- **How to complete this task**:
Go through the records below and show every line with the string "names".

- **Data in this exercise**:
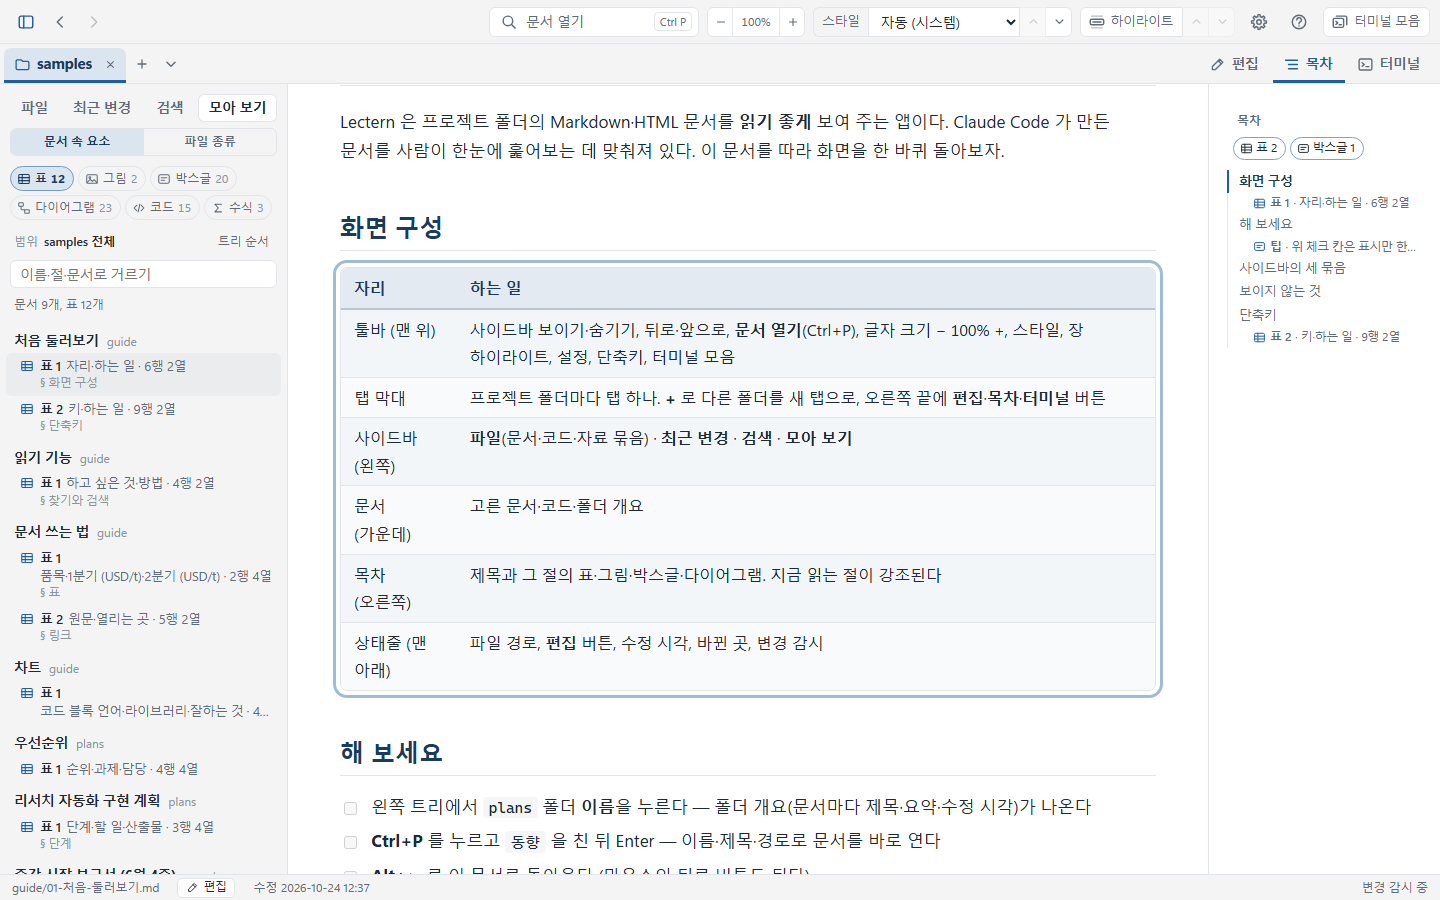
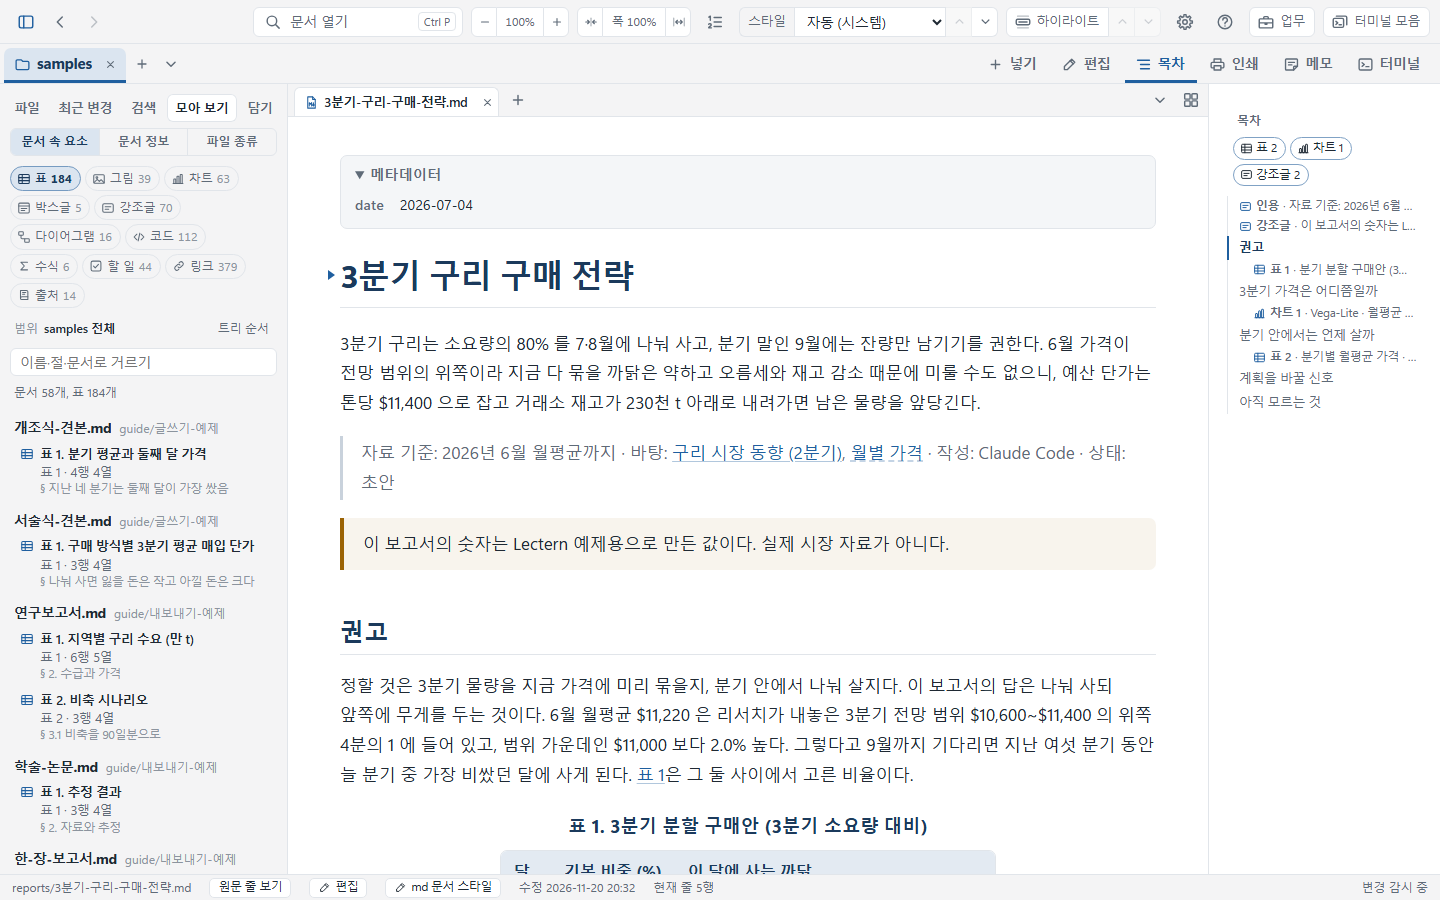
README 화면 그림을 지금 화면으로 — 다시 찍는 tools/readme_shots.py
여섯 장(문서·코드·모아 보기·장 하이라이트·다크·영어)이 10월 24일의 옛 툴바·사이드바였다.
예제 프로젝트를 임시 폴더에 복사해 브라우저로 띄우고 1440×900 으로 찍는다 — 사용자 설정은 건드리지 않는다.

Claude-Session: https://claude.ai/code/session_01V8WaEY5ehfvtrvcKvJs78Z

diff --git a/tools/readme_shots.py b/tools/readme_shots.py
@@ -1,0 +1,104 @@
+"""README 의 화면 그림을 다시 찍는다 — docs/images/*.png (1440×900, 예제 프로젝트 samples).
+
+    python tools/readme_shots.py            여섯 장 모두
+    python tools/readme_shots.py doc dark   고른 것만
+
+화면이 바뀌어 README 그림이 옛 모습이 되면 돌린다. 브라우저로 앱을 띄워(서버만) 찍으므로 창 테두리는 없다.
+설정은 임시 폴더의 새 것 — 사용자의 Lectern 설정을 읽지도 바꾸지도 않는다.
+"""
+from __future__ import annotations
+
+import json
+import shutil
+import sys
+import tempfile
+from pathlib import Path
+
+from playwright.sync_api import sync_playwright
+
+ROOT = Path(__file__).resolve().parents[1]
+sys.path.insert(0, str(ROOT / 'tools' / 'edges'))
+from harness import serve, stop  # noqa: E402
+
+OUT = ROOT / 'docs' / 'images'
+SIZE = {'width': 1440, 'height': 900}
+
+
+def shoot(names: set[str]) -> list[str]:
+    base = Path(tempfile.mkdtemp(prefix='lec-readme-'))
+    proj = base / 'samples'
+    shutil.copytree(ROOT / 'samples', proj, copy_function=shutil.copy)   # 예제를 복사해 연다 — 보기만 하는 탭이 되지 않게. 수정 시각은 오늘로
+    config = base / 'config'
+    config.mkdir()
+    (config / 'config.json').write_text(json.dumps({'language': 'ko', 'work_alerts': False, 'toc_visible': True}), encoding='utf-8')
+    server, url, _ = serve(proj, config)
+    made = []
+    try:
+        with sync_playwright() as p:
+            b = p.chromium.launch()
+            page = b.new_page(viewport=SIZE, device_scale_factor=1)
+
+            def start(lang='ko', theme='auto'):
+                if page.url.startswith('http'):   # 언어·스타일은 앱의 설정 저장으로 바꾸고 다시 불러온다
+                    page.evaluate("(c) => import('/static/js/api.js').then((m) => m.saveConfig(c))", {'language': lang, 'theme': theme})
+                    page.wait_for_timeout(400)
+                    page.reload()
+                else:
+                    page.goto(url)
+                page.wait_for_selector('#lec-tree .row.file', timeout=30000)
+                page.wait_for_timeout(800)
+
+            def open_doc(path, wait='#lec-view h1'):
+                page.evaluate("(p) => import('/static/js/store.js').then((m) => m.emit('open', { type: 'doc', path: p }))", path)
+                page.wait_for_selector(wait, timeout=20000)
+                page.wait_for_function("() => ![...document.querySelectorAll('#lec-view pre.mermaid, #lec-view pre.lec-chart')].some((x) => !x.querySelector('svg, canvas') && !x.classList.contains('diagram-error'))", timeout=20000)
+                page.wait_for_timeout(900)
+
+            def save(name):
+                page.mouse.move(SIZE['width'] - 5, SIZE['height'] - 5)   # 툴팁이 남지 않게
+                page.wait_for_timeout(300)
+                page.screenshot(path=str(OUT / f'{name}.png'))
+                made.append(name)
+
+            if names & {'doc', 'parts', 'spotlight', 'code'}:
+                start()
+                if 'doc' in names:
+                    open_doc('research/구리-시장-동향.md')
+                    save('doc')
+                if 'code' in names:
+                    page.evaluate("() => import('/static/js/store.js').then((m) => m.emit('open', { type: 'code', path: 'src/report.py' }))")
+                    page.wait_for_selector('#lec-view .cv-head, #lec-view table, #lec-view pre', timeout=20000)
+                    page.wait_for_timeout(900)
+                    save('code')
+                if 'parts' in names:
+                    open_doc('reports/3분기-구리-구매-전략.md')
+                    page.click('.side-tabs button[data-tab="parts"]')
+                    page.wait_for_timeout(1500)
+                    save('parts')
+                if 'spotlight' in names:
+                    page.click('.side-tabs button[data-tab="files"]')
+                    open_doc('reports/3분기-구리-구매-전략.md')
+                    page.click('#lec-btn-spot')
+                    page.wait_for_timeout(400)
+                    page.keyboard.press('ArrowDown')
+                    page.wait_for_timeout(700)
+                    save('spotlight')
+            if 'dark' in names:
+                start(theme='dark')
+                open_doc('reports/3분기-구리-구매-전략.md')   # 표의 캡션·자료 줄이 보이는 곳 (D184)
+                page.evaluate("() => { const c = document.querySelector('#lec-content'); const t = [...document.querySelectorAll('#lec-view h2')][0]; if (t) c.scrollTop = t.offsetTop - 20; }")
+                page.wait_for_timeout(600)
+                save('dark')
+            if 'en' in names:
+                start(lang='en')
+                open_doc('research/구리-시장-동향.md')
+                save('en')
+            b.close()
+    finally:
+        stop(server, base)
+    return made
+
+
+if __name__ == '__main__':
+    want = set(sys.argv[1:]) or {'doc', 'code', 'parts', 'spotlight', 'dark', 'en'}
+    print('찍은 것:', shoot(want))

- **Problem solution**:
+def shoot(names: set[str]) -> list[str]:
+            if names & {'doc', 'parts', 'spotlight', 'code'}:
+                if 'doc' in names:
+                if 'code' in names:
+                if 'parts' in names:
+                if 'spotlight' in names:
+            if 'dark' in names:
+            if 'en' in names:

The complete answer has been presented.